[Items listed in a dataset]
- Opening Delimiter -

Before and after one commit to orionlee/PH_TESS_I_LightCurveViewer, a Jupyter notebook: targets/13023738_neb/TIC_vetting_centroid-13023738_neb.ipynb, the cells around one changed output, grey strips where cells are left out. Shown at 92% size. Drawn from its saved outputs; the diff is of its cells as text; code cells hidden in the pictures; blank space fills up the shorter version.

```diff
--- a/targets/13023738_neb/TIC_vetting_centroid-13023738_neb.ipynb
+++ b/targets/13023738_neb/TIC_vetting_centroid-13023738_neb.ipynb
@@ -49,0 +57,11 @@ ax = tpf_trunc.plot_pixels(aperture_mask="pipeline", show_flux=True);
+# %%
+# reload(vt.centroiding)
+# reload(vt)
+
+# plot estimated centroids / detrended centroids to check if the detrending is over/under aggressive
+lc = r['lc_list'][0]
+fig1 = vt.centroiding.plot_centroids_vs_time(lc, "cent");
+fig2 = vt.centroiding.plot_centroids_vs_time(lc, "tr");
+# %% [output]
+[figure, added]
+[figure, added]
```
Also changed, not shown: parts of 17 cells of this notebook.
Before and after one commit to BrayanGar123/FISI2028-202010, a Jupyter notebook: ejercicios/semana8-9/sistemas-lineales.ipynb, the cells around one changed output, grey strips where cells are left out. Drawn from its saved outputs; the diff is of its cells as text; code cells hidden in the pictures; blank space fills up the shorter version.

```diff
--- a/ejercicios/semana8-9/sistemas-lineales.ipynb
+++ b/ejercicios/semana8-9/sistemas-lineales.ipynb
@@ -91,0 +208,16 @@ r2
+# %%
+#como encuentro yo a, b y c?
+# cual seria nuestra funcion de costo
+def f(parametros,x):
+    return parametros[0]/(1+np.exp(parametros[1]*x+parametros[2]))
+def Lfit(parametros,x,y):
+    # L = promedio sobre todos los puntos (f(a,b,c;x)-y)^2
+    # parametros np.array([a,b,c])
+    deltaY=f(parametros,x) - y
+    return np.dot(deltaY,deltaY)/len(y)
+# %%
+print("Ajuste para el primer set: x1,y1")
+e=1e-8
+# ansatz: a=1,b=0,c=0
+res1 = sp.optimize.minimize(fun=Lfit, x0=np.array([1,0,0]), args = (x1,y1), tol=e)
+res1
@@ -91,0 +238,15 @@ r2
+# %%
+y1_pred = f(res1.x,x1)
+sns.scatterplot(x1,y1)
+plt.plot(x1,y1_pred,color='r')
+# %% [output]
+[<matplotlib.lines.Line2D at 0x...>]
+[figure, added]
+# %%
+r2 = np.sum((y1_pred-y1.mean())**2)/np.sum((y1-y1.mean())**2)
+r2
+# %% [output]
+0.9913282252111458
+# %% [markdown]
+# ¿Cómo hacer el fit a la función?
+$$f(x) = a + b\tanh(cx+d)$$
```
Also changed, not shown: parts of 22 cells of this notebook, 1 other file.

- Closing Delimiter -

If the string "cells" appears in a line of the entries, report the line.

Before and after one commit to orionlee/PH_TESS_I_LightCurveViewer, a Jupyter notebook: targets/13023738_neb/TIC_vetting_centroid-13023738_neb.ipynb, the cells around one changed output, grey strips where cells are left out. Shown at 92% size. Drawn from its saved outputs; the diff is of its cells as text; code cells hidden in the pictures; blank space fills up the shorter version.
Also changed, not shown: parts of 17 cells of this notebook.
Before and after one commit to BrayanGar123/FISI2028-202010, a Jupyter notebook: ejercicios/semana8-9/sistemas-lineales.ipynb, the cells around one changed output, grey strips where cells are left out. Drawn from its saved outputs; the diff is of its cells as text; code cells hidden in the pictures; blank space fills up the shorter version.
Also changed, not shown: parts of 22 cells of this notebook, 1 other file.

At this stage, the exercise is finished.